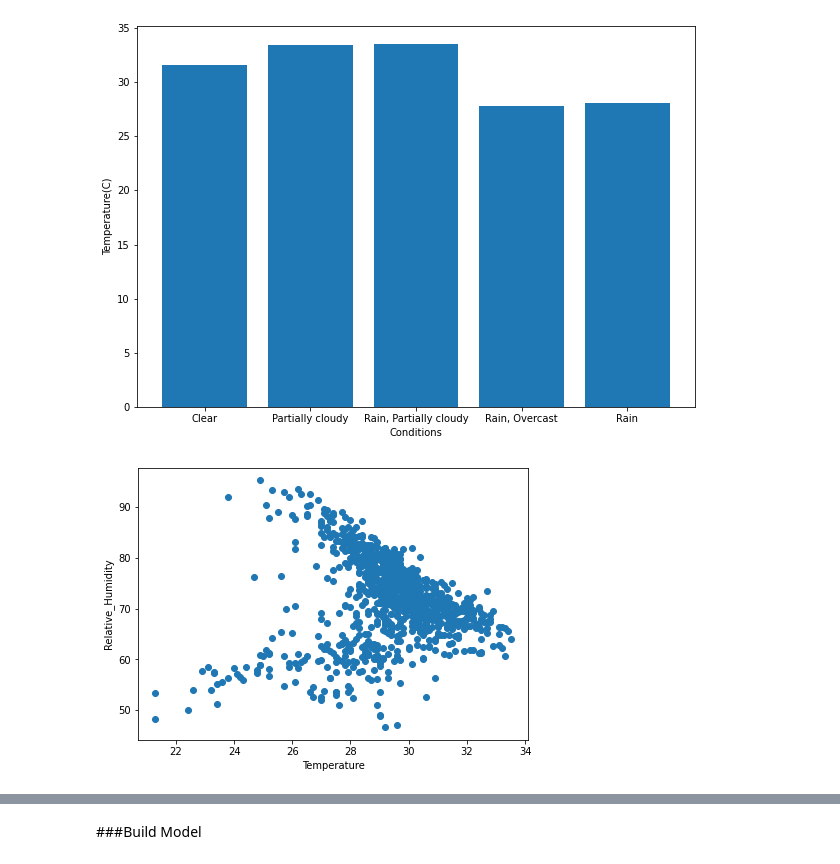
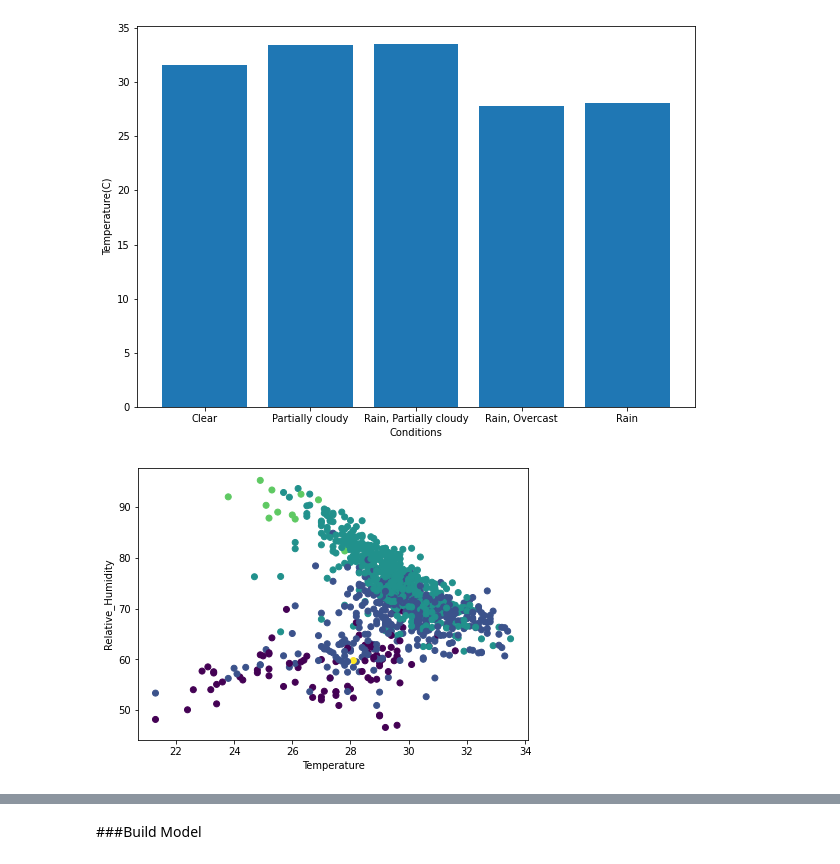
Before and after one commit to thedeenun/Weather-prediction, a Jupyter notebook: Weather_prediction.ipynb, the cells around one changed output, grey strips where cells are left out. Drawn from its saved outputs; the diff is of its cells as text; code cells hidden in the pictures.

```diff
--- a/Weather_prediction.ipynb
+++ b/Weather_prediction.ipynb
@@ -184,10 +184,12 @@ plt.show()
 # %% [output]
 [figure]
 # %%
+df_cond_num = df.copy()
+color = df_cond_num.Conditions.map({'Clear':0, 'Partially cloudy':1, 'Rain, Partially cloudy':2, 'Rain, Overcast':3, 'Rain':4})
 fig = plt.figure(figsize =(7, 5))
-plt.scatter(df['Temperature'], df['Relative_Humidity'])
+plt.scatter(df_cond_num['Temperature'], df_cond_num['Relative_Humidity'], c=color)
 plt.xlabel('Temperature')
 plt.ylabel('Relative_Humidity')
 plt.show()
 # %% [output]
-[figure, old version]
+[figure, new version]
```
Also changed, not shown: parts of 10 cells of this notebook.
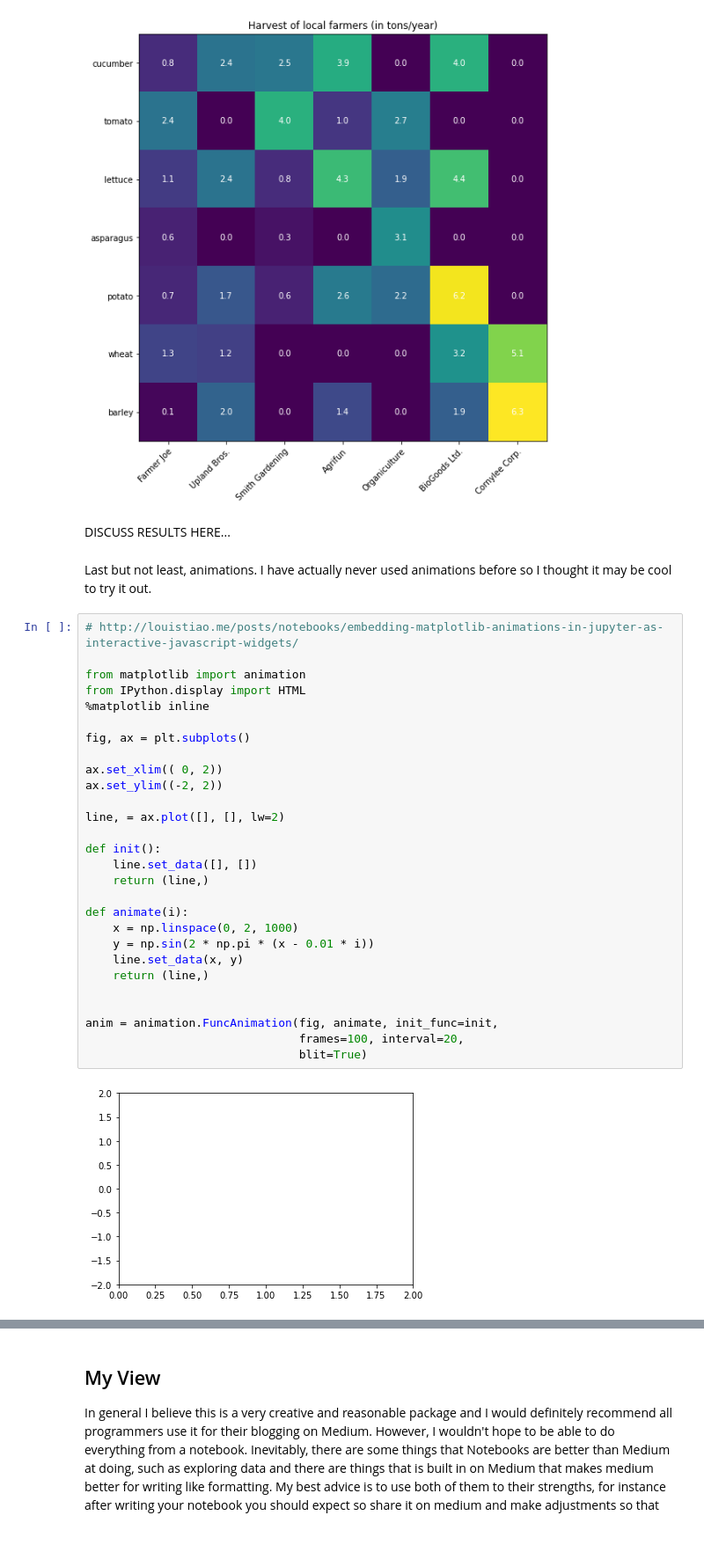
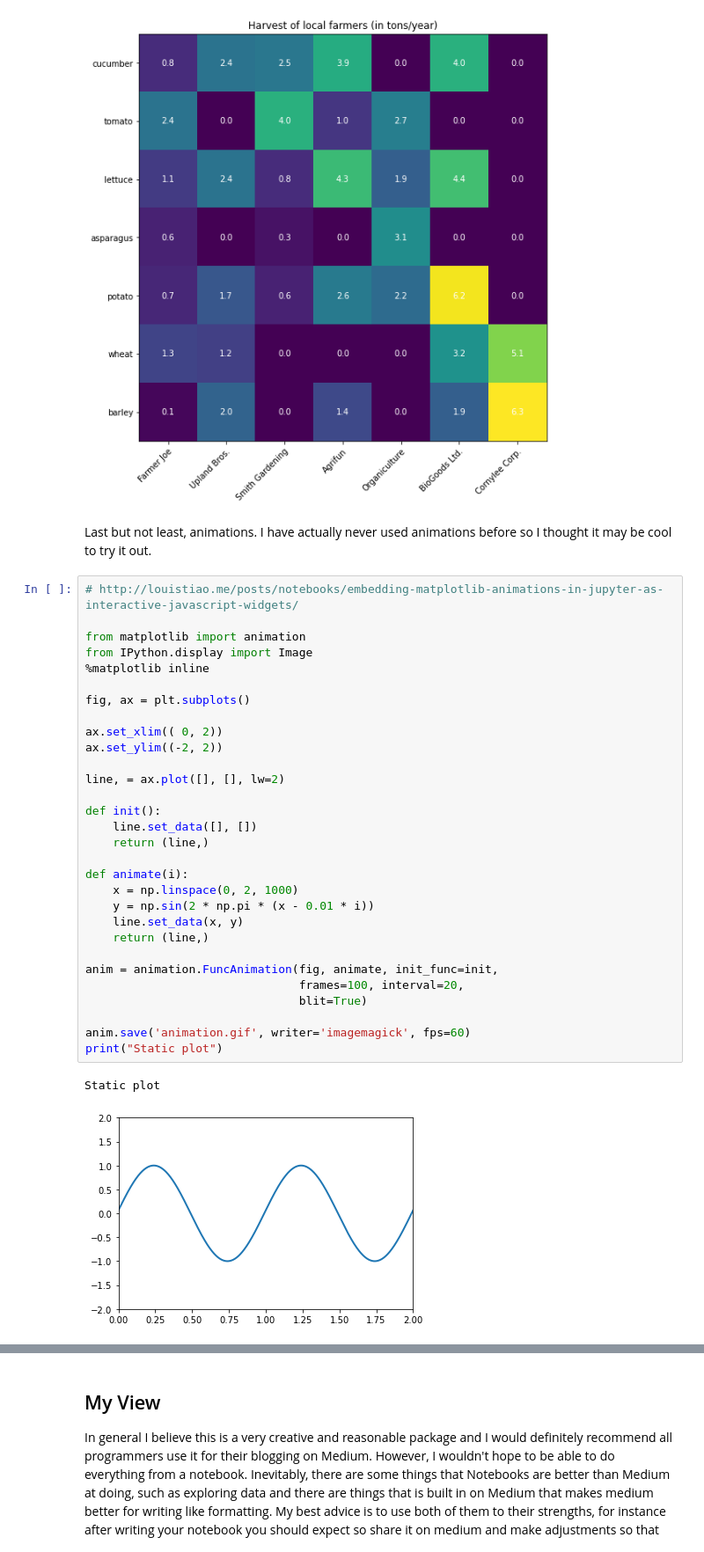
Before and after one commit to kurtispykes/demo, a Jupyter notebook: notebook/kpy_jupyter_to_medium_test.ipynb, the cells around one changed output, grey strips where cells are left out. Shown at 88% size. Cells and saved outputs as stored; diff of their text form.

```diff
--- a/notebook/kpy_jupyter_to_medium_test.ipynb
+++ b/notebook/kpy_jupyter_to_medium_test.ipynb
@@ -99,37 +97,38 @@ fig.tight_layout()
 plt.show()
 # %% [output]
 [figure]
-# %% [markdown]
-DISCUSS RESULTS HERE...
 # %% [markdown]
 Last but not least, animations. I have actually never used animations before so I thought it may be cool to try it out.
 # %%
 # http://louistiao.me/posts/notebooks/embedding-matplotlib-animations-in-jupyter-as-interactive-javascript-widgets/
 
 from matplotlib import animation
-from IPython.display import HTML
+from IPython.display import Image
 %matplotlib inline
 
 fig, ax = plt.subplots()
 
 ax.set_xlim(( 0, 2))
 ax.set_ylim((-2, 2))
 
 line, = ax.plot([], [], lw=2)
 
 def init():
     line.set_data([], [])
     return (line,)
 
 def animate(i):
     x = np.linspace(0, 2, 1000)
     y = np.sin(2 * np.pi * (x - 0.01 * i))
     line.set_data(x, y)
     return (line,)
 
-
 anim = animation.FuncAnimation(fig, animate, init_func=init,
                                frames=100, interval=20,
                                blit=True)
+
+anim.save('animation.gif', writer='imagemagick', fps=60)
+print("Static plot")
 # %% [output]
+Static plot
-[figure, old version]
+[figure, new version]
```
Also changed, not shown: parts of 4 cells of this notebook.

-------------------------

◆ Task to complete
Copy out each line of the data containing the string "display".

◆ Solution to this problem
-from IPython.display import HTML
+from IPython.display import Image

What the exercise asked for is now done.